*Task objective:* What you return should match every record exactly, with the images removed.

BEGIN Provided data

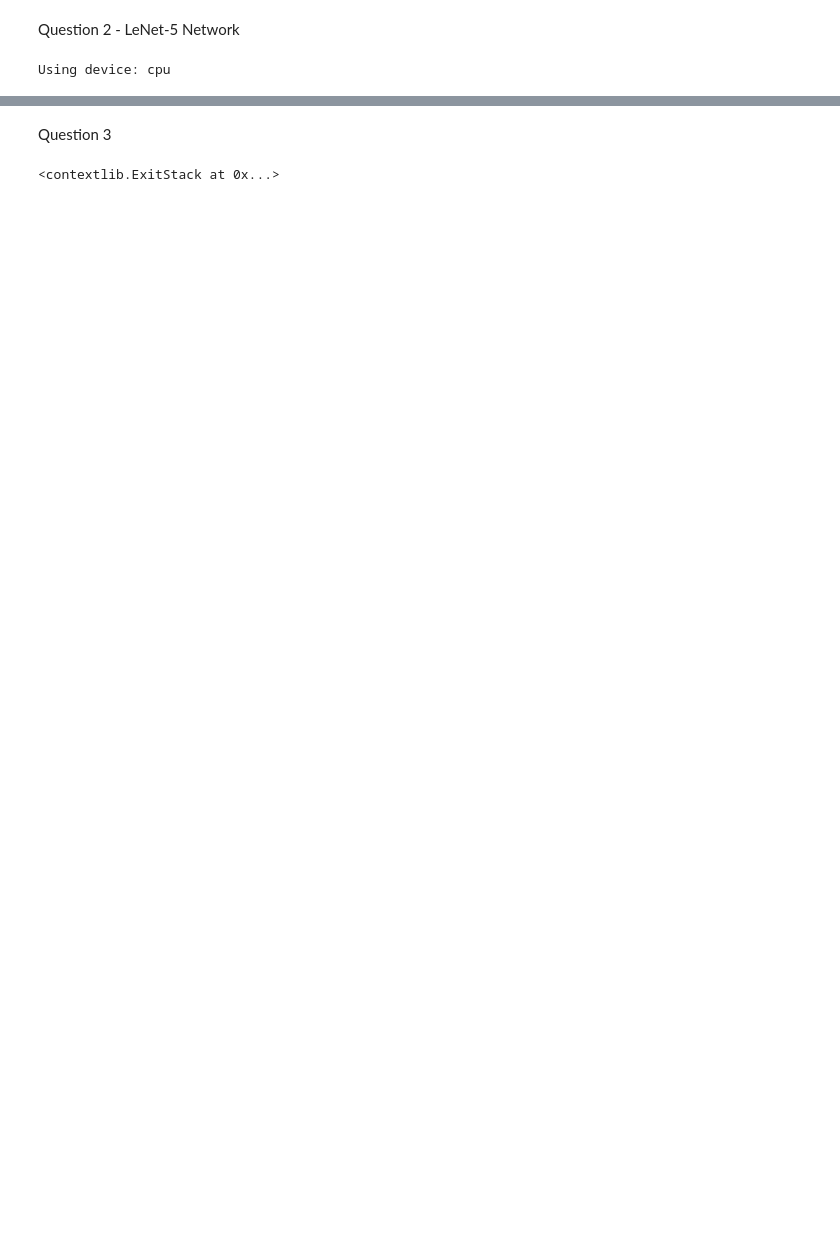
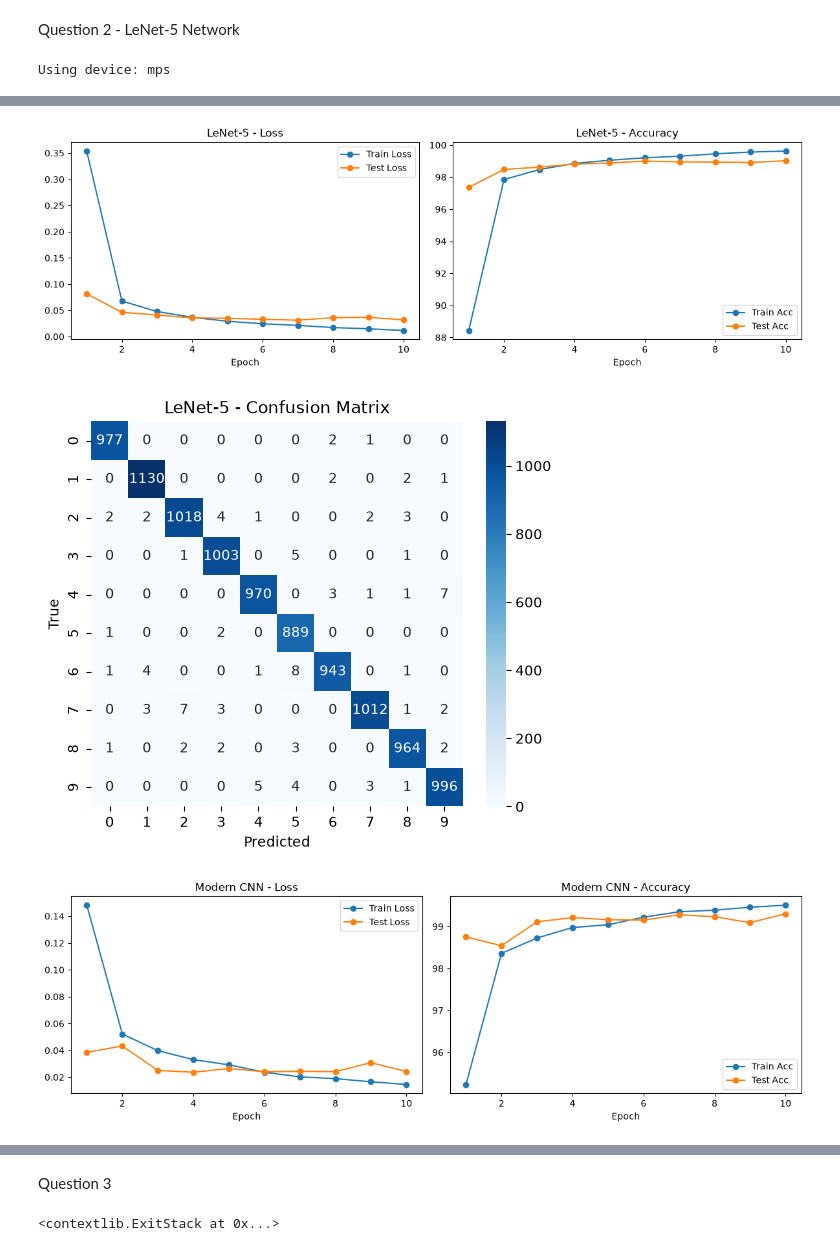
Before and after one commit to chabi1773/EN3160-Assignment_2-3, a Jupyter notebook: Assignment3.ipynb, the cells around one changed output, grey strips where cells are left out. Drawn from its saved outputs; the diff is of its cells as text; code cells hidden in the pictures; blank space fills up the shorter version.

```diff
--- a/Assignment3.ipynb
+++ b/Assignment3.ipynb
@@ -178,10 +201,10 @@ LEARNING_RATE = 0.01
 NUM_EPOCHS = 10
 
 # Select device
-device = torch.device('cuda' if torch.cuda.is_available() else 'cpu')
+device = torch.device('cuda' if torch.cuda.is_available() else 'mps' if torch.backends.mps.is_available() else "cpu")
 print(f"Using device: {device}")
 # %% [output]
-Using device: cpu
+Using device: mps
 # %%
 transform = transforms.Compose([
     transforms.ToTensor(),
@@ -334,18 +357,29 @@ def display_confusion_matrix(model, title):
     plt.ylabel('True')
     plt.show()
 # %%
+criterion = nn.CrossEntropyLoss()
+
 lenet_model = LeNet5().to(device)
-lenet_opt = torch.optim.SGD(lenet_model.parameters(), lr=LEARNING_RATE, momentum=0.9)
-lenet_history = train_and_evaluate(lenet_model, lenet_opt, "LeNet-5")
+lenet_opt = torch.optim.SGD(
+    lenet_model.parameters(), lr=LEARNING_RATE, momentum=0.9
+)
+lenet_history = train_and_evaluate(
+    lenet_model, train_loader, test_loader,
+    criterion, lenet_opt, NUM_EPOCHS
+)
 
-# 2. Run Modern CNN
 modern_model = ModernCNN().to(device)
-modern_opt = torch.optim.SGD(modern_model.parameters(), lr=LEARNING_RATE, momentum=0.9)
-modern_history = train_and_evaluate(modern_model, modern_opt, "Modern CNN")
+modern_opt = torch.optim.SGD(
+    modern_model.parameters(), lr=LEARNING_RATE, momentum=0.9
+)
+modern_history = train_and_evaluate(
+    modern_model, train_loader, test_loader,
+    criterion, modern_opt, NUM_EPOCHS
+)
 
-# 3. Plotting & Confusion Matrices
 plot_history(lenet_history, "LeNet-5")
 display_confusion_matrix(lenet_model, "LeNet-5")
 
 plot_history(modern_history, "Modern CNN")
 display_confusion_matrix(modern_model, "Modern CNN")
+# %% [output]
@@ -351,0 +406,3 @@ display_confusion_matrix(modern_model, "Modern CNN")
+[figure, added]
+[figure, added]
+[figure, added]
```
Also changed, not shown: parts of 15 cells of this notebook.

END Provided data

*Exercise solution:*
Before and after one commit to chabi1773/EN3160-Assignment_2-3, a Jupyter notebook: Assignment3.ipynb, the cells around one changed output, grey strips where cells are left out. Drawn from its saved outputs; the diff is of its cells as text; code cells hidden in the pictures; blank space fills up the shorter version.

```diff
--- a/Assignment3.ipynb
+++ b/Assignment3.ipynb
@@ -178,10 +201,10 @@ LEARNING_RATE = 0.01
 NUM_EPOCHS = 10
 
 # Select device
-device = torch.device('cuda' if torch.cuda.is_available() else 'cpu')
+device = torch.device('cuda' if torch.cuda.is_available() else 'mps' if torch.backends.mps.is_available() else "cpu")
 print(f"Using device: {device}")
 # %% [output]
-Using device: cpu
+Using device: mps
 # %%
 transform = transforms.Compose([
     transforms.ToTensor(),
@@ -334,18 +357,29 @@ def display_confusion_matrix(model, title):
     plt.ylabel('True')
     plt.show()
 # %%
+criterion = nn.CrossEntropyLoss()
+
 lenet_model = LeNet5().to(device)
-lenet_opt = torch.optim.SGD(lenet_model.parameters(), lr=LEARNING_RATE, momentum=0.9)
-lenet_history = train_and_evaluate(lenet_model, lenet_opt, "LeNet-5")
+lenet_opt = torch.optim.SGD(
+    lenet_model.parameters(), lr=LEARNING_RATE, momentum=0.9
+)
+lenet_history = train_and_evaluate(
+    lenet_model, train_loader, test_loader,
+    criterion, lenet_opt, NUM_EPOCHS
+)
 
-# 2. Run Modern CNN
 modern_model = ModernCNN().to(device)
-modern_opt = torch.optim.SGD(modern_model.parameters(), lr=LEARNING_RATE, momentum=0.9)
-modern_history = train_and_evaluate(modern_model, modern_opt, "Modern CNN")
+modern_opt = torch.optim.SGD(
+    modern_model.parameters(), lr=LEARNING_RATE, momentum=0.9
+)
+modern_history = train_and_evaluate(
+    modern_model, train_loader, test_loader,
+    criterion, modern_opt, NUM_EPOCHS
+)
 
-# 3. Plotting & Confusion Matrices
 plot_history(lenet_history, "LeNet-5")
 display_confusion_matrix(lenet_model, "LeNet-5")
 
 plot_history(modern_history, "Modern CNN")
 display_confusion_matrix(modern_model, "Modern CNN")
+# %% [output]
@@ -351,0 +406,3 @@ display_confusion_matrix(modern_model, "Modern CNN")
+[figure, added]
+[figure, added]
+[figure, added]
```
Also changed, not shown: parts of 15 cells of this notebook.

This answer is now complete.